The documentation lists all the options you can use. So, I tried to play around with the usoclient command to see if I could trigger the same behavior I observed previously. I started with StartScan which seemed to be the less invasive option according to the description. It is supposed to trigger a scan that will simply fetch available updates.

With Process Monitor running in the background as usual, I ran the command and… … victory!


With a simple command, we are able to have the Update Orchestrator service run arbitrary code as NT AUTHORITY\System. Another benefit of this method is the fact that we can run our code outside of DllMain (i.e. outside of the loader lock).

Note: According to Microsoft, running code within DllMain should be avoided because it can cause an application to deadlock. More info here: Dynamic-Link Library Best Practices.

However, this technique also comes with some drawbacks:

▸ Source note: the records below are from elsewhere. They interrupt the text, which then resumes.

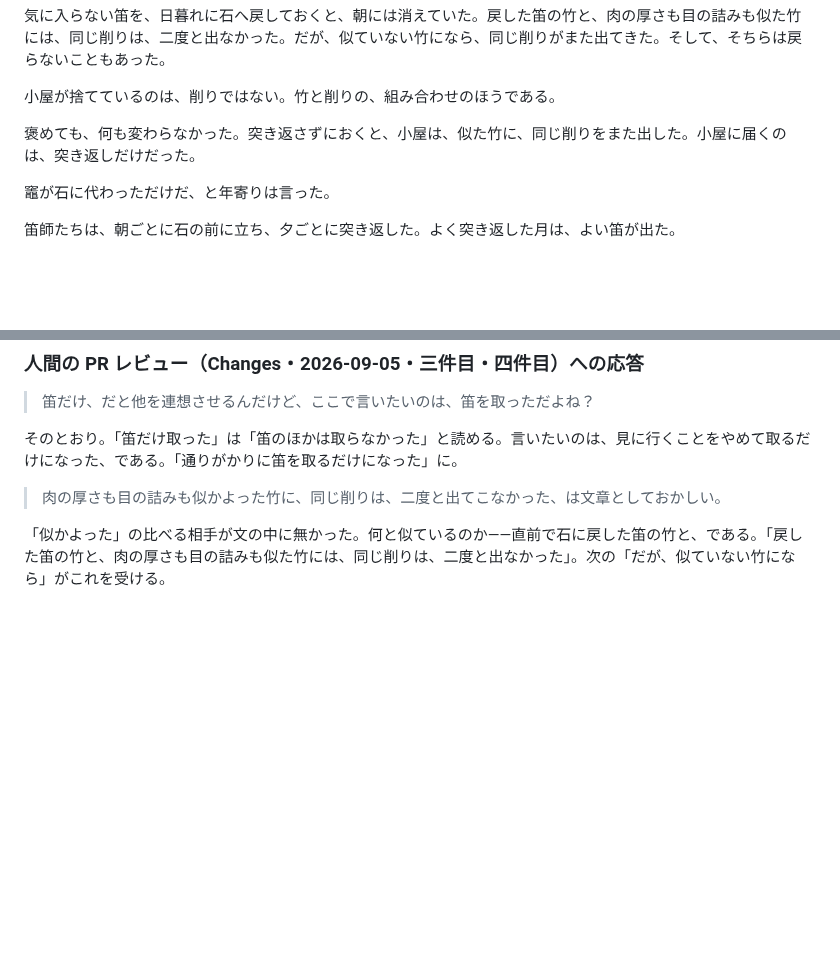
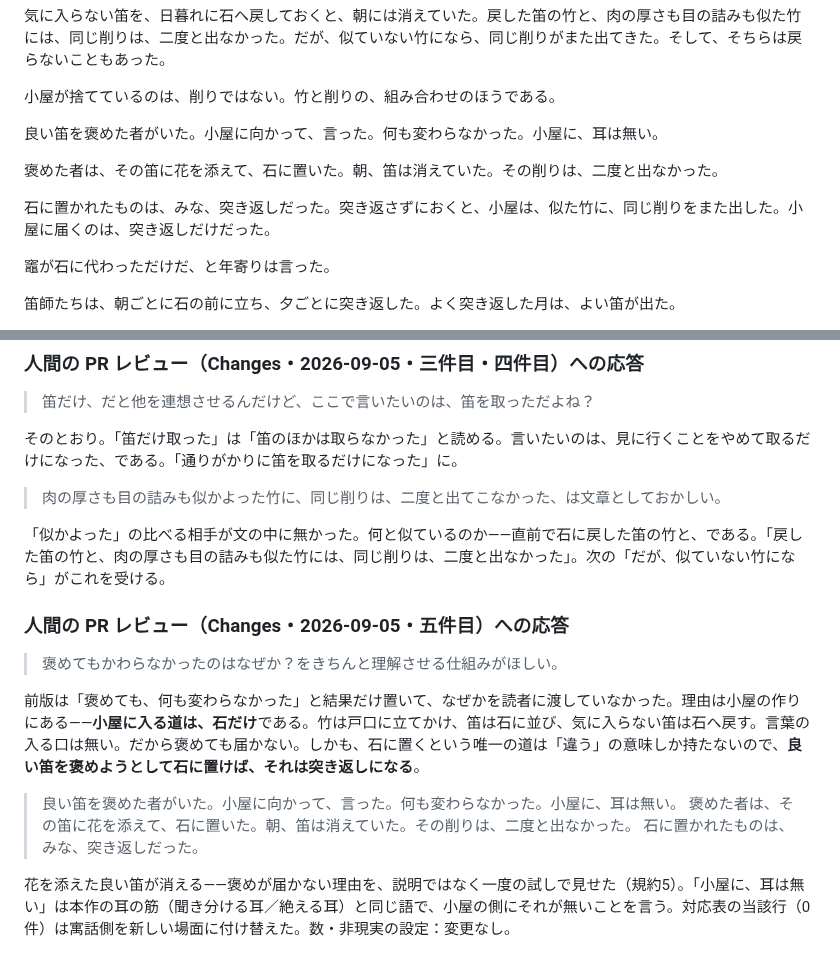
Before and after one commit to klimemam/ehon, a Markdown page: works/saigo-no-tsukikaeshi/v2.md, 2 parts joined by grey strips. Rendered like a GitHub page; blank space fills up the shorter version.

Commit message:
最後の突き返し v2：人間の PR レビュー五件目に応答。褒めが届かない理由を一度の試しで見せる
小屋に入る道は石だけ。言葉の入る口は無い。石に置くことは「違う」しか
意味しないので、良い笛を褒めようとして花を添えて石に置けば突き返しになる。
「小屋に、耳は無い」

Co-Authored-By: Claude Fable 5.1 <noreply@anthropic.com>

```diff
--- a/works/saigo-no-tsukikaeshi/v2.md
+++ b/works/saigo-no-tsukikaeshi/v2.md
@@ -87,7 +87,11 @@ status: 草稿
 
 小屋が捨てているのは、削りではない。竹と削りの、組み合わせのほうである。
 
-褒めても、何も変わらなかった。突き返さずにおくと、小屋は、似た竹に、同じ削りをまた出した。小屋に届くのは、突き返しだけだった。
+良い笛を褒めた者がいた。小屋に向かって、言った。何も変わらなかった。小屋に、耳は無い。
+
+褒めた者は、その笛に花を添えて、石に置いた。朝、笛は消えていた。その削りは、二度と出なかった。
+
+石に置かれたものは、みな、突き返しだった。突き返さずにおくと、小屋は、似た竹に、同じ削りをまた出した。小屋に届くのは、突き返しだけだった。
 
 竈が石に代わっただけだ、と年寄りは言った。
 
@@ -404,3 +408,15 @@ T4（語りだけが残る）は独立作にせず、語り手の場面に畳ん
 > 肉の厚さも目の詰みも似かよった竹に、同じ削りは、二度と出てこなかった、は文章としておかしい。
 
 「似かよった」の比べる相手が文の中に無かった。何と似ているのか——直前で石に戻した笛の竹と、である。「戻した笛の竹と、肉の厚さも目の詰みも似た竹には、同じ削りは、二度と出なかった」。次の「だが、似ていない竹になら」がこれを受ける。
+
+### 人間の PR レビュー（Changes・2026-09-05・五件目）への応答
+
+> 褒めてもかわらなかったのはなぜか？をきちんと理解させる仕組みがほしい。
+
+前版は「褒めても、何も変わらなかった」と結果だけ置いて、なぜかを読者に渡していなかった。理由は小屋の作りにある——**小屋に入る道は、石だけ**である。竹は戸口に立てかけ、笛は石に並び、気に入らない笛は石へ戻す。言葉の入る口は無い。だから褒めても届かない。しかも、石に置くという唯一の道は「違う」の意味しか持たないので、**良い笛を褒めようとして石に置けば、それは突き返しになる**。
+
+> 良い笛を褒めた者がいた。小屋に向かって、言った。何も変わらなかった。小屋に、耳は無い。
+> 褒めた者は、その笛に花を添えて、石に置いた。朝、笛は消えていた。その削りは、二度と出なかった。
+> 石に置かれたものは、みな、突き返しだった。
+
+花を添えた良い笛が消える——褒めが届かない理由を、説明ではなく一度の試しで見せた（規約5）。「小屋に、耳は無い」は本作の耳の筋（聞き分ける耳／絶える耳）と同じ語で、小屋の側にそれが無いことを言う。対応表の当該行（0件）は寓話側を新しい場面に付け替えた。数・非現実の設定：変更なし。
```
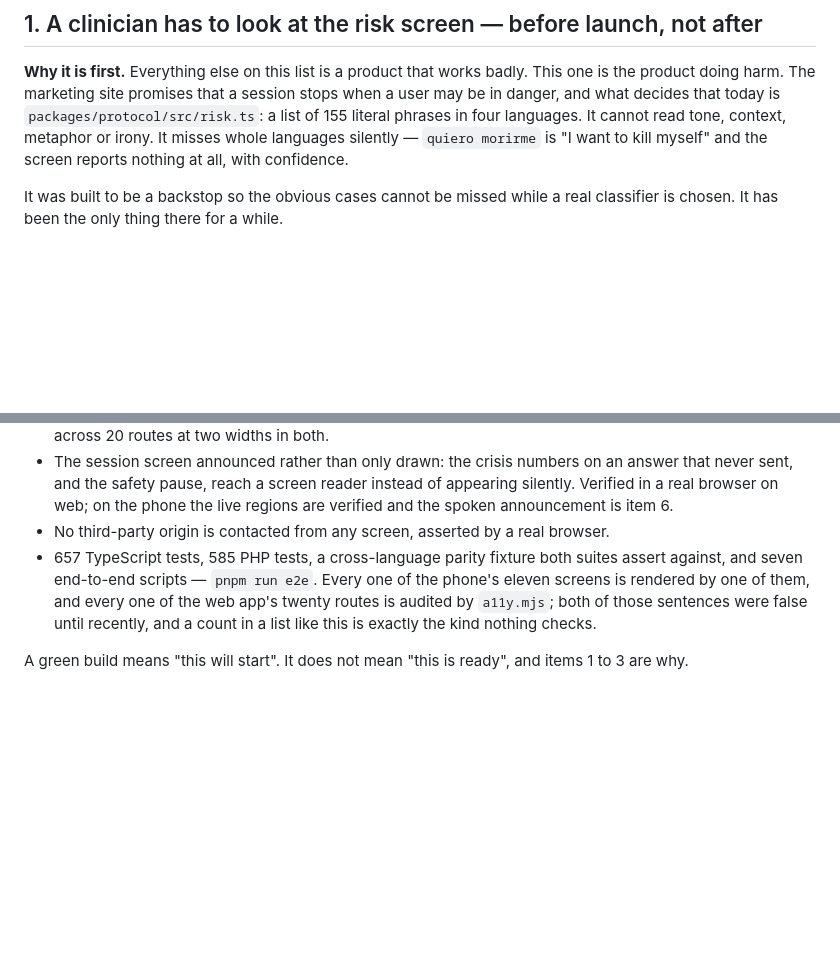
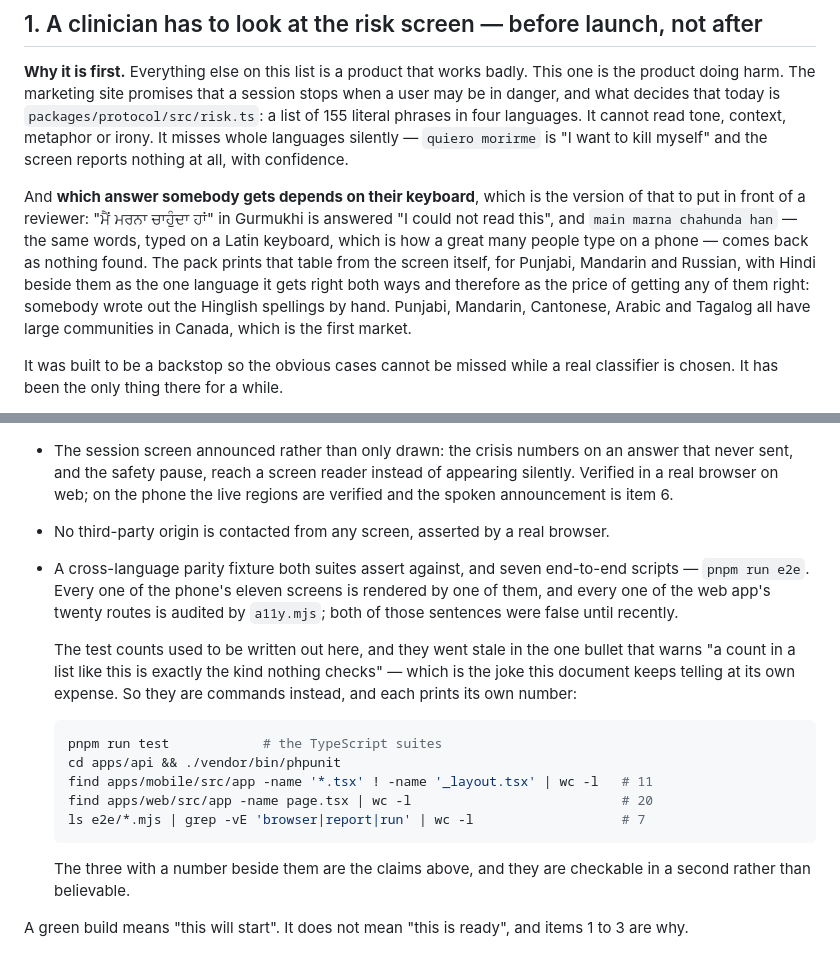
Before and after one commit to jskrishna/stillpoint, a Markdown page: LAUNCH.md, 2 parts joined by grey strips. Drawn GitHub-style; blank space fills up the shorter version.

Commit message:
LAUNCH.md's stale count was in the bullet warning about stale counts
The last bullet said "657 TypeScript tests, 585 PHP tests" — it is 661 and 612
— in the same sentence that warns "a count in a list like this is exactly the
kind nothing checks". That is the joke this document keeps telling at its own
expense, and bumping the numbers would only set it up again.

So the counts are commands now, each printing its own number, and the three
claims that do have a number beside them — eleven phone screens, twenty web
routes, seven end-to-end scripts — are checkable in a second rather than
believable. All five were run; all five agree.

The others in the file were checked rather than assumed and are current: 155
phrases (the generator prints it), 20 routes, eleven screens.

Item 1 also gains the sharper version of the limitation it is asking a
clinician about. It said the screen misses whole languages silently, with
Spanish as the example. The pack now shows that which answer somebody gets
depends on their keyboard: Punjabi in Gurmukhi is answered "I could not read
this", and the same words on a Latin keyboard come back as nothing found. Hindi
sits beside it as the one language the screen gets right both ways, and
therefore as the price of getting any of them right — somebody wrote out the
Hinglish spellings by hand.

Co-Authored-By: Claude Opus 5 <noreply@anthropic.com>
Claude-Session: https://claude.ai/code/session_01SYRmN4HRVNaMAdVGPcbDu9

````diff
--- a/LAUNCH.md
+++ b/LAUNCH.md
@@ -25,6 +25,17 @@ session stops when a user may be in danger, and what decides that today is
 languages. It cannot read tone, context, metaphor or irony. It misses whole
 languages silently — `quiero morirme` is "I want to kill myself" and the screen
 reports nothing at all, with confidence.
+
+And **which answer somebody gets depends on their keyboard**, which is the
+version of that to put in front of a reviewer: "ਮੈਂ ਮਰਨਾ ਚਾਹੁੰਦਾ ਹਾਂ" in Gurmukhi is
+answered "I could not read this", and `main marna chahunda han` — the same
+words, typed on a Latin keyboard, which is how a great many people type on a
+phone — comes back as nothing found. The pack prints that table from the screen
+itself, for Punjabi, Mandarin and Russian, with Hindi beside them as the one
+language it gets right both ways and therefore as the price of getting any of
+them right: somebody wrote out the Hinglish spellings by hand. Punjabi,
+Mandarin, Cantonese, Arabic and Tagalog all have large communities in Canada,
+which is the first market.
 
 It was built to be a backstop so the obvious cases cannot be missed while a
 real classifier is chosen. It has been the only thing there for a while.
@@ -314,12 +325,26 @@ honest about both halves:
   live regions are verified and the spoken announcement is item 6.
 - No third-party origin is contacted from any screen, asserted by a real
   browser.
-- 657 TypeScript tests, 585 PHP tests, a cross-language parity fixture both
-  suites assert against, and seven end-to-end scripts — `pnpm run e2e`. Every one
-  of the phone's eleven screens is rendered by one of them, and every one of
-  the web app's twenty routes is audited by `a11y.mjs`; both of those sentences
-  were false until recently, and a count in a list like this is exactly the
-  kind nothing checks.
+- A cross-language parity fixture both suites assert against, and seven
+  end-to-end scripts — `pnpm run e2e`. Every one of the phone's eleven screens
+  is rendered by one of them, and every one of the web app's twenty routes is
+  audited by `a11y.mjs`; both of those sentences were false until recently.
+
+  The test counts used to be written out here, and they went stale in the one
+  bullet that warns "a count in a list like this is exactly the kind nothing
+  checks" — which is the joke this document keeps telling at its own expense.
+  So they are commands instead, and each prints its own number:
+
+  ```bash
+  pnpm run test            # the TypeScript suites
+  cd apps/api && ./vendor/bin/phpunit
+  find apps/mobile/src/app -name '*.tsx' ! -name '_layout.tsx' | wc -l   # 11
+  find apps/web/src/app -name page.tsx | wc -l                           # 20
+  ls e2e/*.mjs | grep -vE 'browser|report|run' | wc -l                   # 7
+  ```
+
+  The three with a number beside them are the claims above, and they are
+  checkable in a second rather than believable.
 
 A green build means "this will start". It does not mean "this is ready", and
 items 1 to 3 are why.
````
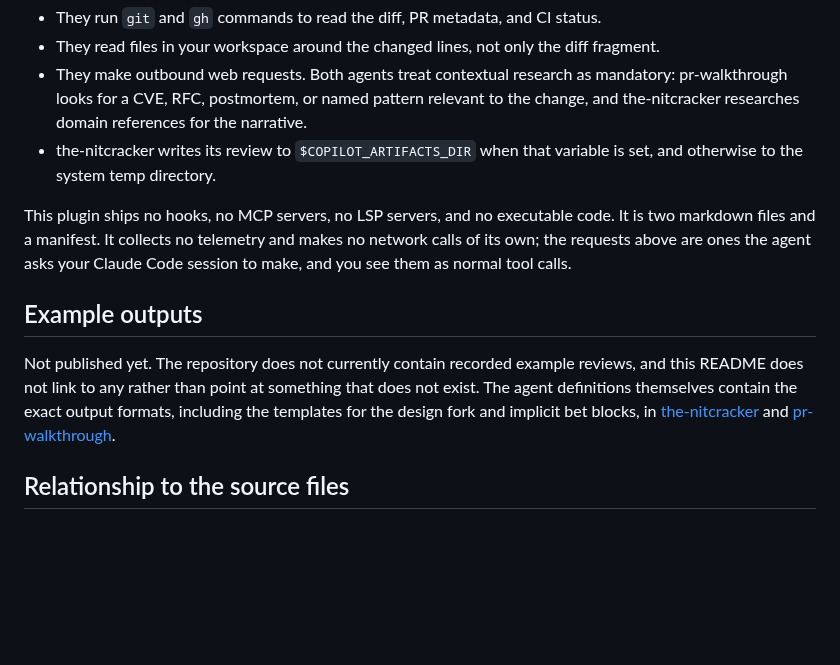
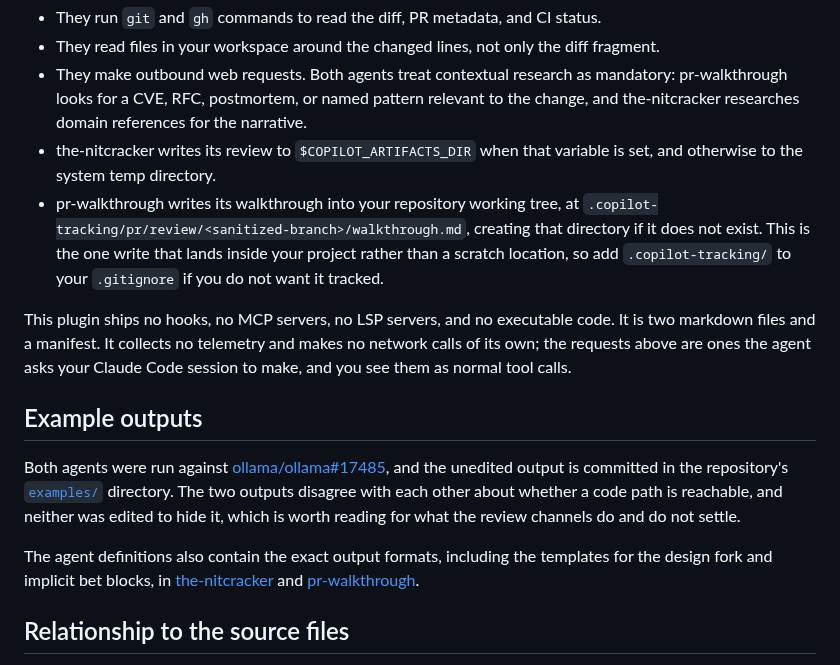
Before and after one commit to dfinson/promptlings, a Markdown page: plugins/promptlings-code-review/README.md, the part around the change. Drawn GitHub-style; blank space fills up the shorter version.

```diff
--- a/plugins/promptlings-code-review/README.md
+++ b/plugins/promptlings-code-review/README.md
@@ -71,12 +71,15 @@ Worth knowing before you install, since these agents drive your tools:
 - They read files in your workspace around the changed lines, not only the diff fragment.
 - They make outbound web requests. Both agents treat contextual research as mandatory: pr-walkthrough looks for a CVE, RFC, postmortem, or named pattern relevant to the change, and the-nitcracker researches domain references for the narrative.
 - the-nitcracker writes its review to `$COPILOT_ARTIFACTS_DIR` when that variable is set, and otherwise to the system temp directory.
+- pr-walkthrough writes its walkthrough into your repository working tree, at `.copilot-tracking/pr/review/<sanitized-branch>/walkthrough.md`, creating that directory if it does not exist. This is the one write that lands inside your project rather than a scratch location, so add `.copilot-tracking/` to your `.gitignore` if you do not want it tracked.
 
 This plugin ships no hooks, no MCP servers, no LSP servers, and no executable code. It is two markdown files and a manifest. It collects no telemetry and makes no network calls of its own; the requests above are ones the agent asks your Claude Code session to make, and you see them as normal tool calls.
 
 ## Example outputs
 
-Not published yet. The repository does not currently contain recorded example reviews, and this README does not link to any rather than point at something that does not exist. The agent definitions themselves contain the exact output formats, including the templates for the design fork and implicit bet blocks, in [the-nitcracker](agents/the-nitcracker.md) and [pr-walkthrough](agents/pr-walkthrough.md).
+Both agents were run against [ollama/ollama#17485](https://github.com/ollama/ollama/pull/17485), and the unedited output is committed in the repository's [`examples/`](https://github.com/dfinson/promptlings/tree/main/examples) directory. The two outputs disagree with each other about whether a code path is reachable, and neither was edited to hide it, which is worth reading for what the review channels do and do not settle.
+
+The agent definitions also contain the exact output formats, including the templates for the design fork and implicit bet blocks, in [the-nitcracker](agents/the-nitcracker.md) and [pr-walkthrough](agents/pr-walkthrough.md).
 
 ## Relationship to the source files
 
```
Also changed, not shown: plugins/promptlings-code-review/SUBMISSION.md (+3 -3 lines).
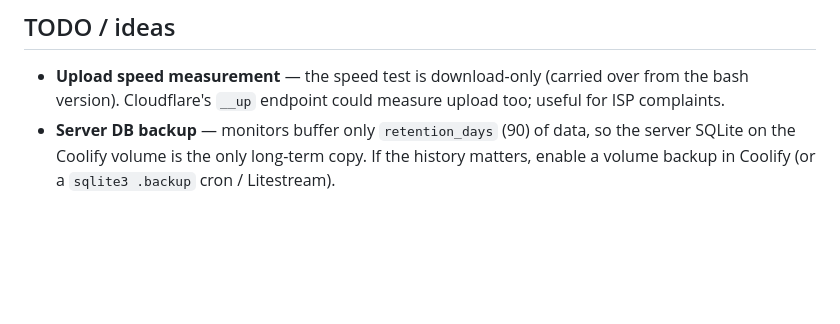
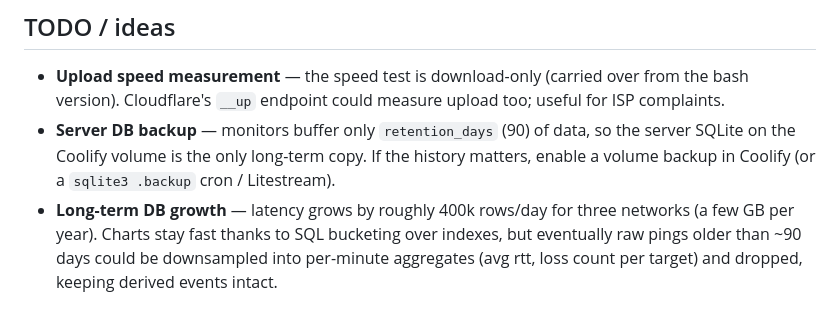
Before and after one commit to FilipChalupa/netmon, a Markdown page: README.md, the part around the change. Rendered like a GitHub page; blank space fills up the shorter version.

Commit message:
Note long-term DB growth / downsampling idea in TODO
Co-Authored-By: Claude Fable 5 <noreply@anthropic.com>

```diff
--- a/README.md
+++ b/README.md
@@ -226,3 +226,8 @@ with cursors and token auth, and alerting (thresholds, dedup, recovery).
   data, so the server SQLite on the Coolify volume is the only long-term
   copy. If the history matters, enable a volume backup in Coolify (or a
   `sqlite3 .backup` cron / Litestream).
+- **Long-term DB growth** — latency grows by roughly 400k rows/day for
+  three networks (a few GB per year). Charts stay fast thanks to SQL
+  bucketing over indexes, but eventually raw pings older than ~90 days
+  could be downsampled into per-minute aggregates (avg rtt, loss count per
+  target) and dropped, keeping derived events intact.
```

  • It requires a privileged file creation or move operation that you’re are able to control.
  • Vulnerabilities which result in ACL overwrites for example won’t be enough.
  • As a regular user, we don’t know if the DLL has been successfully loaded or not.

Being dependant on the usoclient tool without understanding how it worked was also something I didn’t like about this technique. So, I reverse engineered both the client and the service in order to produce an open source tool I could reuse in future projects: UsoDllLoader. I’ll try to explain this process in the second part of this article. Stay tuned!

This post is licensed under CC BY 4.0 by the author.